Content starts
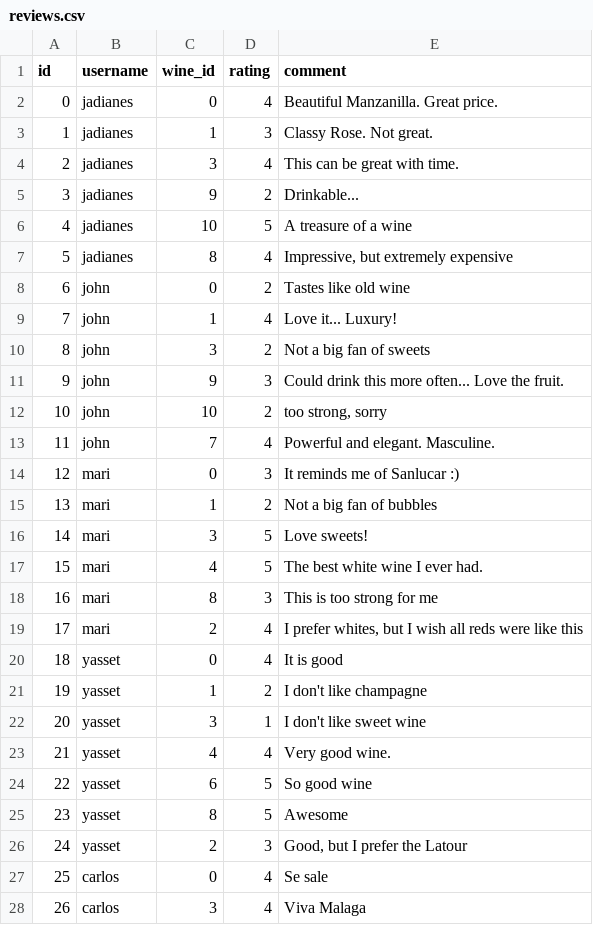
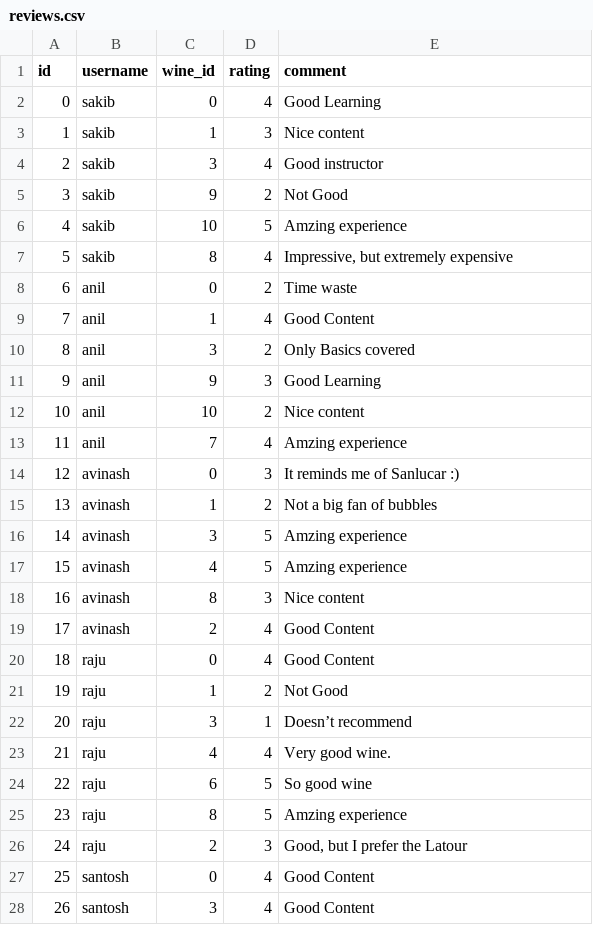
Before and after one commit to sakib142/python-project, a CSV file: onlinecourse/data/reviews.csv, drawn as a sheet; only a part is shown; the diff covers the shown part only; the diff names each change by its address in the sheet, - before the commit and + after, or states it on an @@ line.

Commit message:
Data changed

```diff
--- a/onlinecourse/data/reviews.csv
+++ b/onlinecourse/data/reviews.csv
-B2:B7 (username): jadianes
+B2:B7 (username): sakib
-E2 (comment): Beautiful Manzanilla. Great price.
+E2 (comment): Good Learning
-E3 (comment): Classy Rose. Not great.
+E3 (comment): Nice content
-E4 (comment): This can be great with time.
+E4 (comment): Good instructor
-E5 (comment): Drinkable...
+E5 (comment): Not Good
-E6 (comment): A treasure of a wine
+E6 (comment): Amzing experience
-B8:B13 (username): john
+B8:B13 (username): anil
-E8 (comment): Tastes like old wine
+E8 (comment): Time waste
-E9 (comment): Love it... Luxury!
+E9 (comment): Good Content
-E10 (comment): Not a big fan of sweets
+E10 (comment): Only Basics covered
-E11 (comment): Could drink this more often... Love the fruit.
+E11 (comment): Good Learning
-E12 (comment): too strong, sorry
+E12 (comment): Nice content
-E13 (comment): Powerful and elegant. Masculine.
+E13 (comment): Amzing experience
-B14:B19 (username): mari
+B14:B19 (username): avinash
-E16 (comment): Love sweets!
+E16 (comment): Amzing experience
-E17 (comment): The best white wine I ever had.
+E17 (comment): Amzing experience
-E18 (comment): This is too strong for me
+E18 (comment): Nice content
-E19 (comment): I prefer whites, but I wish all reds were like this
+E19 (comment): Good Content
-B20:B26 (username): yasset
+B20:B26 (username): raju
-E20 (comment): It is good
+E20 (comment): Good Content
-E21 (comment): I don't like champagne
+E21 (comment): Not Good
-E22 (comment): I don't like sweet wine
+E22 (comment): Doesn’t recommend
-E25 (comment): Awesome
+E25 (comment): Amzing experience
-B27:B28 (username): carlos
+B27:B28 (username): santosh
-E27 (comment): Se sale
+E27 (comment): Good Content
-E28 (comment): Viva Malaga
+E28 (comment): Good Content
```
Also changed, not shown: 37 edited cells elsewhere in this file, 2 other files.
Content ends
:: Your task ::
Each record above should be retyped exactly, with no pictures carried over.

:: Written reply ::
Before and after one commit to sakib142/python-project, a CSV file: onlinecourse/data/reviews.csv, drawn as a sheet; only a part is shown; the diff covers the shown part only; the diff names each change by its address in the sheet, - before the commit and + after, or states it on an @@ line.

Commit message:
Data changed

```diff
--- a/onlinecourse/data/reviews.csv
+++ b/onlinecourse/data/reviews.csv
-B2:B7 (username): jadianes
+B2:B7 (username): sakib
-E2 (comment): Beautiful Manzanilla. Great price.
+E2 (comment): Good Learning
-E3 (comment): Classy Rose. Not great.
+E3 (comment): Nice content
-E4 (comment): This can be great with time.
+E4 (comment): Good instructor
-E5 (comment): Drinkable...
+E5 (comment): Not Good
-E6 (comment): A treasure of a wine
+E6 (comment): Amzing experience
-B8:B13 (username): john
+B8:B13 (username): anil
-E8 (comment): Tastes like old wine
+E8 (comment): Time waste
-E9 (comment): Love it... Luxury!
+E9 (comment): Good Content
-E10 (comment): Not a big fan of sweets
+E10 (comment): Only Basics covered
-E11 (comment): Could drink this more often... Love the fruit.
+E11 (comment): Good Learning
-E12 (comment): too strong, sorry
+E12 (comment): Nice content
-E13 (comment): Powerful and elegant. Masculine.
+E13 (comment): Amzing experience
-B14:B19 (username): mari
+B14:B19 (username): avinash
-E16 (comment): Love sweets!
+E16 (comment): Amzing experience
-E17 (comment): The best white wine I ever had.
+E17 (comment): Amzing experience
-E18 (comment): This is too strong for me
+E18 (comment): Nice content
-E19 (comment): I prefer whites, but I wish all reds were like this
+E19 (comment): Good Content
-B20:B26 (username): yasset
+B20:B26 (username): raju
-E20 (comment): It is good
+E20 (comment): Good Content
-E21 (comment): I don't like champagne
+E21 (comment): Not Good
-E22 (comment): I don't like sweet wine
+E22 (comment): Doesn’t recommend
-E25 (comment): Awesome
+E25 (comment): Amzing experience
-B27:B28 (username): carlos
+B27:B28 (username): santosh
-E27 (comment): Se sale
+E27 (comment): Good Content
-E28 (comment): Viva Malaga
+E28 (comment): Good Content
```
Also changed, not shown: 37 edited cells elsewhere in this file, 2 other files.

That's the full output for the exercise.